=== Section Start ===

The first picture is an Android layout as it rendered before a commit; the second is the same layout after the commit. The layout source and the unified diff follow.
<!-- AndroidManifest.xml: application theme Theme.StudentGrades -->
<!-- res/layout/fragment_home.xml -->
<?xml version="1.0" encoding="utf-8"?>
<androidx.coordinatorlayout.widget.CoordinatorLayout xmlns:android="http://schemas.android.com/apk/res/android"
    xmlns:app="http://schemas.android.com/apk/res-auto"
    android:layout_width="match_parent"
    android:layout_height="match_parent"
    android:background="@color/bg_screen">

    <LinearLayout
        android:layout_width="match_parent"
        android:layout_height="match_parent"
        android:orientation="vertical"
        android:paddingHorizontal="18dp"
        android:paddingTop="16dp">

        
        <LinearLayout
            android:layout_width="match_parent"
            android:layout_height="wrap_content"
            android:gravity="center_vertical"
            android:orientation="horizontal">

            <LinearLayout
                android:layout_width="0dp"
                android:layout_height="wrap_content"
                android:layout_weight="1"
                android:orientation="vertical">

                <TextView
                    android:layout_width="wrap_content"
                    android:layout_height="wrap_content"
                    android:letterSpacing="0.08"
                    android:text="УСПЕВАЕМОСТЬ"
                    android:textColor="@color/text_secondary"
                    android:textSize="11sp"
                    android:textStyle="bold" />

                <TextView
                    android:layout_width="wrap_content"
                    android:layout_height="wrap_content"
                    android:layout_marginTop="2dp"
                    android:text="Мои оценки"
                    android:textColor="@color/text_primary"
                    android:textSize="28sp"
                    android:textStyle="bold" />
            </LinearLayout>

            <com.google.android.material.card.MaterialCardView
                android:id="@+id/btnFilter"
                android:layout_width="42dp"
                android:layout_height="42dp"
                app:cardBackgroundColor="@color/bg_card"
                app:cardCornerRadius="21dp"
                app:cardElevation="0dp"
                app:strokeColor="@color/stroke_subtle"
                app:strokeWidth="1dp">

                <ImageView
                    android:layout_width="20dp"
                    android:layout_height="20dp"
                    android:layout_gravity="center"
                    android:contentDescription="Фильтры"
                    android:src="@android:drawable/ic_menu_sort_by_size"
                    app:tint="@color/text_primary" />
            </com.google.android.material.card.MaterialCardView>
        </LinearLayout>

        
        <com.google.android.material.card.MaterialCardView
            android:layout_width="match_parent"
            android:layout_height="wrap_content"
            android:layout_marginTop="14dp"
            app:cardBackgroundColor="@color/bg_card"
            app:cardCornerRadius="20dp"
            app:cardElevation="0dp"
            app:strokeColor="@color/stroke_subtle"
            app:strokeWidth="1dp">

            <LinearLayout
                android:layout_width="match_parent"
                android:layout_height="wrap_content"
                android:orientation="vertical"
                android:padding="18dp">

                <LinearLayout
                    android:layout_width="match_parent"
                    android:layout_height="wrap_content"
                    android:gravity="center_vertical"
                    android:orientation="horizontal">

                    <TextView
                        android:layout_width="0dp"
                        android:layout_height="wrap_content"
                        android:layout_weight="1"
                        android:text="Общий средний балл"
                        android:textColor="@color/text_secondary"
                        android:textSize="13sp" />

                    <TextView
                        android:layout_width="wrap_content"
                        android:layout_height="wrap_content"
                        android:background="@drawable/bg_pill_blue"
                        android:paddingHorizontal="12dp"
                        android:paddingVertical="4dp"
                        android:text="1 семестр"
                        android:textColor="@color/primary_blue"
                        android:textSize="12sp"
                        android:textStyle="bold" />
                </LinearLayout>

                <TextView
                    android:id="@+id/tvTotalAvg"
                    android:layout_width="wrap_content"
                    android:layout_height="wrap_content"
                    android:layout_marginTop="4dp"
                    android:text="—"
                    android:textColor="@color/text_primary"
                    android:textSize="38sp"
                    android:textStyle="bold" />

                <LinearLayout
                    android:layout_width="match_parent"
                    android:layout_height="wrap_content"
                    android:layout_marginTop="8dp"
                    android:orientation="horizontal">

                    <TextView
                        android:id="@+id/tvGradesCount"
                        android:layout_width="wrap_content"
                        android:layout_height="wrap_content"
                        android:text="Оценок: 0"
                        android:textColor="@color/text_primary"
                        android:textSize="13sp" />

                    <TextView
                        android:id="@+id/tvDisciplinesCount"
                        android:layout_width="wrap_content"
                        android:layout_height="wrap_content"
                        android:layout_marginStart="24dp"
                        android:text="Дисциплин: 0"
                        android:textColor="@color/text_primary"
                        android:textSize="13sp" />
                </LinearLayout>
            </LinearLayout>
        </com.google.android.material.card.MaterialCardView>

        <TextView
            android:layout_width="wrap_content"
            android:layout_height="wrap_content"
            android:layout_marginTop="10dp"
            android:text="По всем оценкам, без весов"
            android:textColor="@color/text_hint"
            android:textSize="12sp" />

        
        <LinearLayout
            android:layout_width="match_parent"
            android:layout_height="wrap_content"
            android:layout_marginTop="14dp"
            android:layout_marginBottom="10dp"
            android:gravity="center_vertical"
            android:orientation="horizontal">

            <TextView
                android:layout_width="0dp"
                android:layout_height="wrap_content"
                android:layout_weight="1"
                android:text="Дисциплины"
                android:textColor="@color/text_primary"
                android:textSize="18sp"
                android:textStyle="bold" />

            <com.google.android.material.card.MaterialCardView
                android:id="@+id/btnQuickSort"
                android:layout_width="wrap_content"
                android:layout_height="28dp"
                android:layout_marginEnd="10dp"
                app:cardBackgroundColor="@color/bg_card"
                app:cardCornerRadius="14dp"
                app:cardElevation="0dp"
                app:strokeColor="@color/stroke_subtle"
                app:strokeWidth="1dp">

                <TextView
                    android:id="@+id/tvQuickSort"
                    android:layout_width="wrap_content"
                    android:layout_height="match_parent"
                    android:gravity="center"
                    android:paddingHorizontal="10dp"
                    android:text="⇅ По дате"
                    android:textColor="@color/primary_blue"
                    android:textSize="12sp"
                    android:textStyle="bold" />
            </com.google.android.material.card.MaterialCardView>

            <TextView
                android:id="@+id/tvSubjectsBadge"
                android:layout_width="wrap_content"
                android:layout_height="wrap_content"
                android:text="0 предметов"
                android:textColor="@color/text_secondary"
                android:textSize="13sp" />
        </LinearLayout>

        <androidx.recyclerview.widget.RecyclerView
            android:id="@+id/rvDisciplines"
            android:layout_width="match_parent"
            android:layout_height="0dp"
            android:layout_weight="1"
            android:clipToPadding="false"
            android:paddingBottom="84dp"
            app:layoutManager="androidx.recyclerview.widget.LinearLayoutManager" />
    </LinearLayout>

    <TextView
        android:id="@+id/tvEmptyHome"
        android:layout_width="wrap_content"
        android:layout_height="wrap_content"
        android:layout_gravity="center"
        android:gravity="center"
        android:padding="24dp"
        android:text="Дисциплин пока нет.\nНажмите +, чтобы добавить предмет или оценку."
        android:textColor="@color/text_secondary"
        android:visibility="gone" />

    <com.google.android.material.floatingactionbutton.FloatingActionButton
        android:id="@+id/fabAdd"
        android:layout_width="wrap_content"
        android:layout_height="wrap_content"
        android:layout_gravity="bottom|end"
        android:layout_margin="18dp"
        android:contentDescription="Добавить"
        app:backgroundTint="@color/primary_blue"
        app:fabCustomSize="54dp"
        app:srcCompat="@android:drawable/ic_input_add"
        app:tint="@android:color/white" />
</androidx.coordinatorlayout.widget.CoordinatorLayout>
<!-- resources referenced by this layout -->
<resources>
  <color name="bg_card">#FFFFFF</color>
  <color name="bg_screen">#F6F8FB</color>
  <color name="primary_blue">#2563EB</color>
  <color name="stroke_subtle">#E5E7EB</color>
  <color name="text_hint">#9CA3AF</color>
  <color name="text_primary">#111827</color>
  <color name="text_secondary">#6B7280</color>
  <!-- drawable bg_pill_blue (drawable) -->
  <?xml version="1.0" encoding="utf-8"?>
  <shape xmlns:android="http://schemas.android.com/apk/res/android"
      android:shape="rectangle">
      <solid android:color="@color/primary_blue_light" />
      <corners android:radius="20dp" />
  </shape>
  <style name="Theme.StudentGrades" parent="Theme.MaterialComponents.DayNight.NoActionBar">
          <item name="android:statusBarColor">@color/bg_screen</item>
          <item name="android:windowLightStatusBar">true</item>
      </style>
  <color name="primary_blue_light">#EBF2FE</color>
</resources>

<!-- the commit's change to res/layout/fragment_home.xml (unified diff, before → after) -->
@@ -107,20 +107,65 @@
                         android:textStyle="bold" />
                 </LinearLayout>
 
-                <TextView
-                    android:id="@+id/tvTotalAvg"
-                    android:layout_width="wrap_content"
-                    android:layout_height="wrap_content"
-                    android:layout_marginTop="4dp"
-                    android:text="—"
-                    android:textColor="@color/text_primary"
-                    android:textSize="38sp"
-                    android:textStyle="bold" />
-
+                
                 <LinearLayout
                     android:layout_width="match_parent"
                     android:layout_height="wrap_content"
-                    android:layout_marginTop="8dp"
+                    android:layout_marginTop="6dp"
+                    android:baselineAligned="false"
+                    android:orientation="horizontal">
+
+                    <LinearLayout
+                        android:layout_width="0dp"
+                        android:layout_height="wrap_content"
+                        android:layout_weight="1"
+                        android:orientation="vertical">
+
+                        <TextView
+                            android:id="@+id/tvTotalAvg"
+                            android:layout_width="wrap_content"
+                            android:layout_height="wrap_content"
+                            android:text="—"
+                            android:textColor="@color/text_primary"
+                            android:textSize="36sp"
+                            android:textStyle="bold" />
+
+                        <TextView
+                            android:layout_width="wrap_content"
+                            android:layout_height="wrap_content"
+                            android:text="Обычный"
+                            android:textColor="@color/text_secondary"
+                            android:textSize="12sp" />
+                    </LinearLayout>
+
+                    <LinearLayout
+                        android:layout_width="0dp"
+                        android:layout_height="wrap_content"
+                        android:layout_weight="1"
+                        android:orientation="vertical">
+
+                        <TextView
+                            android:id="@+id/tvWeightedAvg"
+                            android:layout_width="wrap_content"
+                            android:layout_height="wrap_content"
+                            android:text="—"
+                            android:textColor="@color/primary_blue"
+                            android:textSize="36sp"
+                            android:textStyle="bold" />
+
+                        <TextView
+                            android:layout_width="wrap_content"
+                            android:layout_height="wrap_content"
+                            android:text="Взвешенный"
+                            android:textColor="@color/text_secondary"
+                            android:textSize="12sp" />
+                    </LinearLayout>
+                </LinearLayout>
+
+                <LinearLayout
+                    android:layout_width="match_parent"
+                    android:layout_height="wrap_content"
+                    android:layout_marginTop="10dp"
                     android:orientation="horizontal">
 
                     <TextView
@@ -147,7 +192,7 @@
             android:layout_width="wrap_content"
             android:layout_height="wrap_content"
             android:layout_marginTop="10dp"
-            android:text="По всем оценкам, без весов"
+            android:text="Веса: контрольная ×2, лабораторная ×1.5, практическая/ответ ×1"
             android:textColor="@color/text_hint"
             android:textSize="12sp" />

=== Section End ===

* Prompt *
Each line of the entries where the string "google" occurs should be shown.

* Response to this exercise *
            <com.google.android.material.card.MaterialCardView
            </com.google.android.material.card.MaterialCardView>
        <com.google.android.material.card.MaterialCardView
        </com.google.android.material.card.MaterialCardView>
            <com.google.android.material.card.MaterialCardView
            </com.google.android.material.card.MaterialCardView>
    <com.google.android.material.floatingactionbutton.FloatingActionButton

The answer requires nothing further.